Microgravity and ISS
Everything on Earth is subject to gravity (g). Most of the physical phenomena occurring on our planet are influenced by this force, as it pulls objects towards the centre of the Earth. Gravity determines nearly all physical, chemical and biological phenomena occurring on our planet. Our bodies have adapted to cope with gravity: the composition and shape of our skeleton, the position of our organs, etc.
The effect of gravity on an object can be completely cancelled out when it experiences “free fall”. This state is called weightlessness. The term “microgravity” refers to a state where weightlessness is not perfectly attained, due to small residual forces, such as air drag or solar pressure. Microgravity is expressed as a fraction of g, where g is the gravitational acceleration at Earth's surface, on average 9.81 m/s2.
Practically speaking, the best way of achieving microgravity is to place an object in orbit, such as the International Space Station. Objects in orbit are indeed theoretically subjected just to the gravitational force, thus experiencing free fall constantly.
The ISS offers a range of research facilities in a unique laboratory environment. Almost as soon as the International Space Station was habitable, researchers began using it to study the impact of microgravity and other space effects on many aspects of our daily lives. This unique platform continues to enable scientists from all over the world to put their talents to work on innovative experiments that could not be done anywhere else. ISS research advances the state of scientific knowledge in life and physical sciences - areas such as human health and telemedicine, biotechnology, advanced materials, chemo-physical processes, Earth observation, vaccine development, disaster relief and climate change monitoring. Education programmes driven by research inspire future scientists, engineers and space explorers.

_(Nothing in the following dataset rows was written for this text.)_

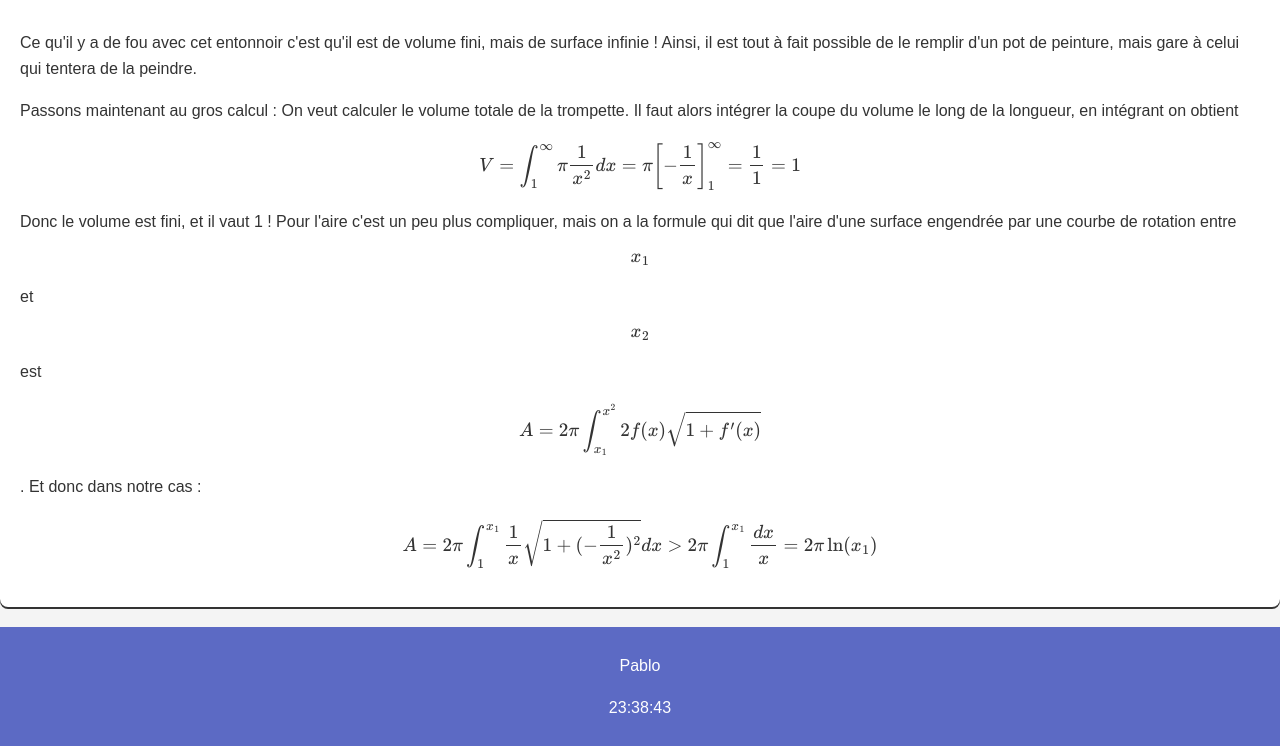
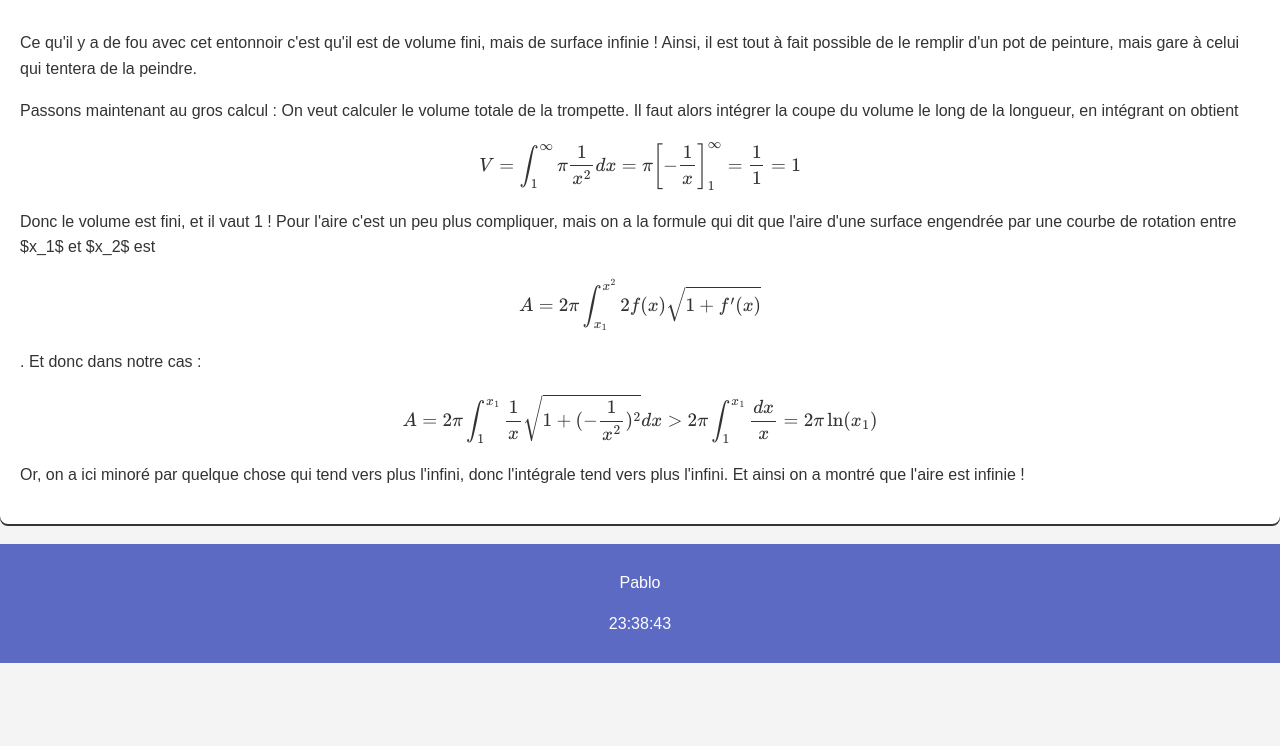
Before and after one commit to Pablocler/blog, a plain HTML site: page maths/tromp.html in a window 1280 px wide. Shown: the part 874-1620 px from the top of the page. After the commit the page ends 1537 px from the top, so only its background shows below. Drawn offline with nearby package versions, Linux system fonts and the light colour scheme.

Commit message:
Update tromp.html

```diff
--- a/maths/tromp.html
+++ b/maths/tromp.html
@@ -49,8 +49,8 @@
             \[V = \int_1^\infty\pi\frac{1}{x^2}dx=\pi\left[-\frac{1}{x}\right]_1^\infty=\frac{1}{1}=1\]
             Donc le volume est fini, et il vaut 1 !
 
-            Pour l'aire c'est un peu plus compliquer, mais on a la formule qui dit que l'aire d'une surface engendrée par une courbe de rotation entre \[x_1\] et \[x_2\] est \[A=2\pi\int_{x_1}^{x^2}2f(x)\sqrt{1+f'(x)}\]. Et donc dans notre cas :
-            \[A=2\pi\int_1^{x_1}\frac{1}{x}\sqrt{1+(-\frac{1}{x^2})^2}dx>2\pi\int_1^{x_1}\frac{dx}{x}=2\pi\ln(x_1)\]
+            Pour l'aire c'est un peu plus compliquer, mais on a la formule qui dit que l'aire d'une surface engendrée par une courbe de rotation entre $x_1$ et $x_2$ est \[A=2\pi\int_{x_1}^{x^2}2f(x)\sqrt{1+f'(x)}\]. Et donc dans notre cas :
+            \[A=2\pi\int_1^{x_1}\frac{1}{x}\sqrt{1+(-\frac{1}{x^2})^2}dx>2\pi\int_1^{x_1}\frac{dx}{x}=2\pi\ln(x_1)\]Or, on a ici minoré par quelque chose qui tend vers plus l'infini, donc l'intégrale tend vers plus l'infini. Et ainsi on a montré que l'aire est infinie !
     </section>
 
     <footer>
```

The benefits drive the legacy of the Space Station – its research strengthens economies. ISS research can be as complex as an experiment that occupies a complete rack (the largest item available to users to accommodate experiments within the pressurised volume of the Station) or utilises one or more of the external experiment accommodation sites. It could be as simple as access to data that has been collected on the Station by others who earlier performed on-board experiments. Although each space station partner has distinct agency goals for station research, each partner shares a unified goal to extend the resulting knowledge for the betterment of humanity.
Last update: 9 July 2018